___ SOURCE MATERIAL ___
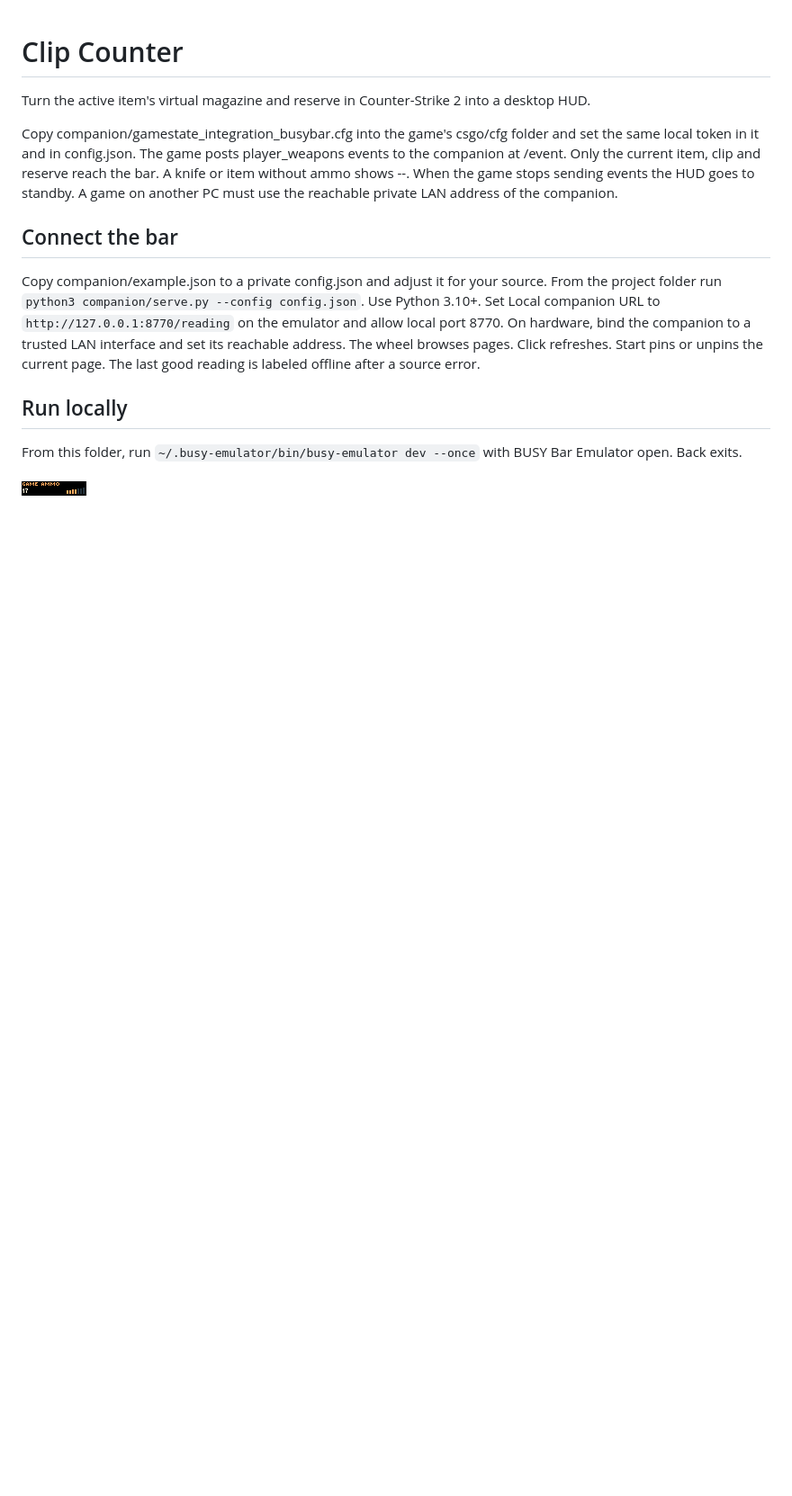
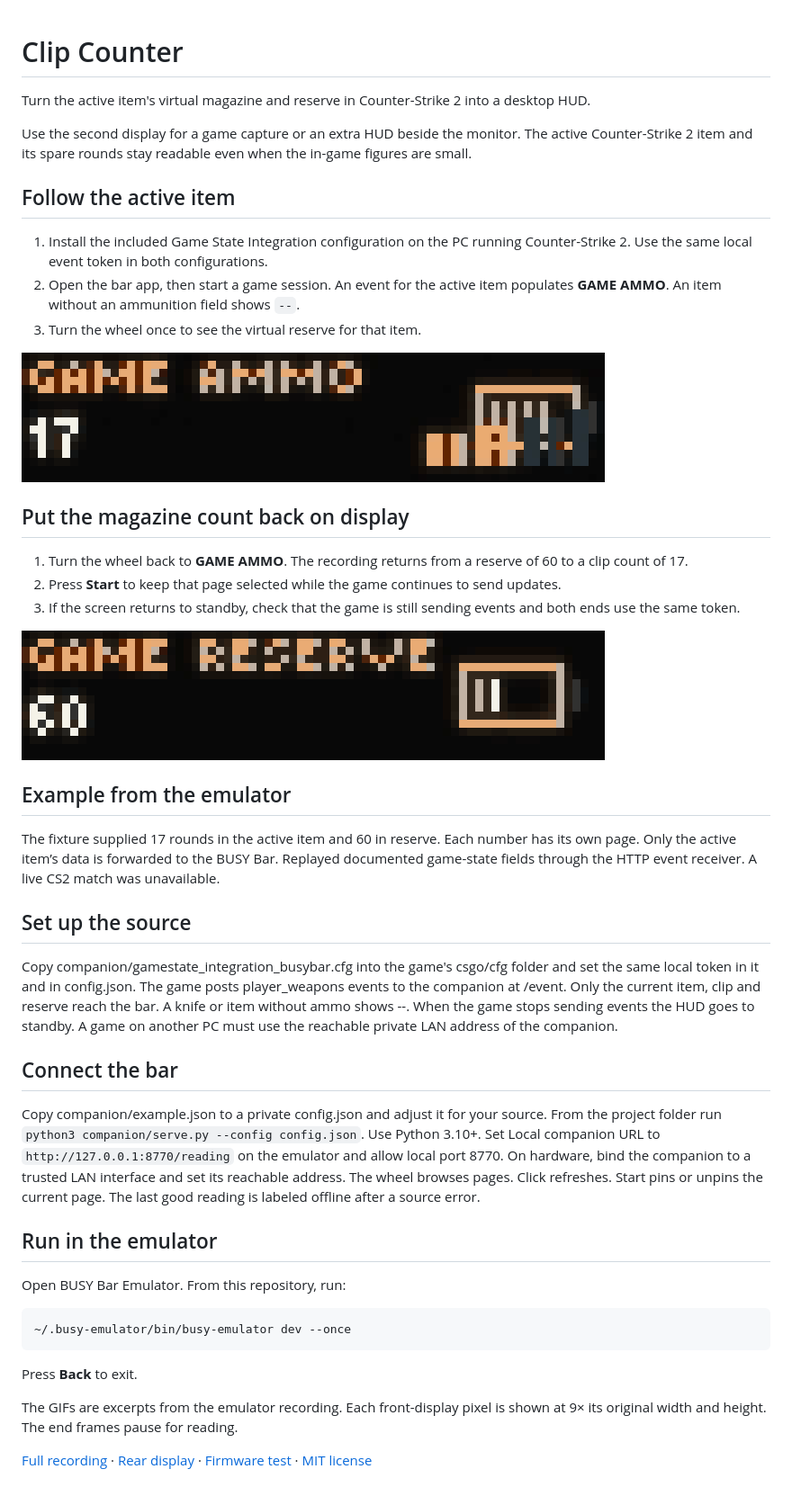
Before and after one commit to ncoooooper/busybar-clip-counter, a Markdown page: README.md, the part around the change. Shown at 90% size. Rendered like a GitHub page; pictures changed too: media/guide/inspect-game-reserve.gif (added), media/guide/return-to-game-ammo.gif (added); blank space fills up the shorter version.

Commit message:
Add an illustrated user guide with recorded control sequences

````diff
--- a/README.md
+++ b/README.md
@@ -1,6 +1,30 @@
 # Clip Counter
 
 Turn the active item's virtual magazine and reserve in Counter-Strike 2 into a desktop HUD.
+
+Use the second display for a game capture or an extra HUD beside the monitor. The active Counter-Strike 2 item and its spare rounds stay readable even when the in-game figures are small.
+
+## Follow the active item
+
+1. Install the included Game State Integration configuration on the PC running Counter-Strike 2. Use the same local event token in both configurations.
+2. Open the bar app, then start a game session. An event for the active item populates **GAME AMMO**. An item without an ammunition field shows `--`.
+3. Turn the wheel once to see the virtual reserve for that item.
+
+![The virtual magazine reads 17 and the reserve page reads 60.](media/guide/inspect-game-reserve.gif)
+
+## Put the magazine count back on display
+
+1. Turn the wheel back to **GAME AMMO**. The recording returns from a reserve of 60 to a clip count of 17.
+2. Press **Start** to keep that page selected while the game continues to send updates.
+3. If the screen returns to standby, check that the game is still sending events and both ends use the same token.
+
+![The CS2 reserve page returns to the active item’s virtual count of 17.](media/guide/return-to-game-ammo.gif)
+
+## Example from the emulator
+
+The fixture supplied 17 rounds in the active item and 60 in reserve. Each number has its own page. Only the active item’s data is forwarded to the BUSY Bar. Replayed documented game-state fields through the HTTP event receiver. A live CS2 match was unavailable.
+
+## Set up the source
 
 Copy companion/gamestate_integration_busybar.cfg into the game's csgo/cfg folder and set the same local token in it and in config.json. The game posts player_weapons events to the companion at /event. Only the current item, clip and reserve reach the bar. A knife or item without ammo shows --. When the game stops sending events the HUD goes to standby. A game on another PC must use the reachable private LAN address of the companion.
 
@@ -8,8 +32,16 @@ Copy companion/gamestate_integration_busybar.cfg into the game's csgo/cfg folder
 
 Copy companion/example.json to a private config.json and adjust it for your source. From the project folder run `python3 companion/serve.py --config config.json`. Use Python 3.10+. Set Local companion URL to `http://127.0.0.1:8770/reading` on the emulator and allow local port 8770. On hardware, bind the companion to a trusted LAN interface and set its reachable address. The wheel browses pages. Click refreshes. Start pins or unpins the current page. The last good reading is labeled offline after a source error.
 
-## Run locally
+## Run in the emulator
 
-From this folder, run `~/.busy-emulator/bin/busy-emulator dev --once` with BUSY Bar Emulator open. Back exits.
+Open BUSY Bar Emulator. From this repository, run:
 
-![BUSY Bar front display](screenshots/front-1.png)
+```sh
+~/.busy-emulator/bin/busy-emulator dev --once
+```
+
+Press **Back** to exit.
+
+The GIFs are excerpts from the emulator recording. Each front-display pixel is shown at 9× its original width and height. The end frames pause for reading.
+
+[Full recording](media/controls.mp4) · [Rear display](screenshots/back-1.png) · [Firmware test](EMULATOR-QA.md) · [MIT license](LICENSE)
````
___
ACTION ITEM → Anywhere the listing shows the word "virtual", copy the full line.

RESULT →
 Turn the active item's virtual magazine and reserve in Counter-Strike 2 into a desktop HUD.
+3. Turn the wheel once to see the virtual reserve for that item.
+![The virtual magazine reads 17 and the reserve page reads 60.](media/guide/inspect-game-reserve.gif)
+![The CS2 reserve page returns to the active item’s virtual count of 17.](media/guide/return-to-game-ammo.gif)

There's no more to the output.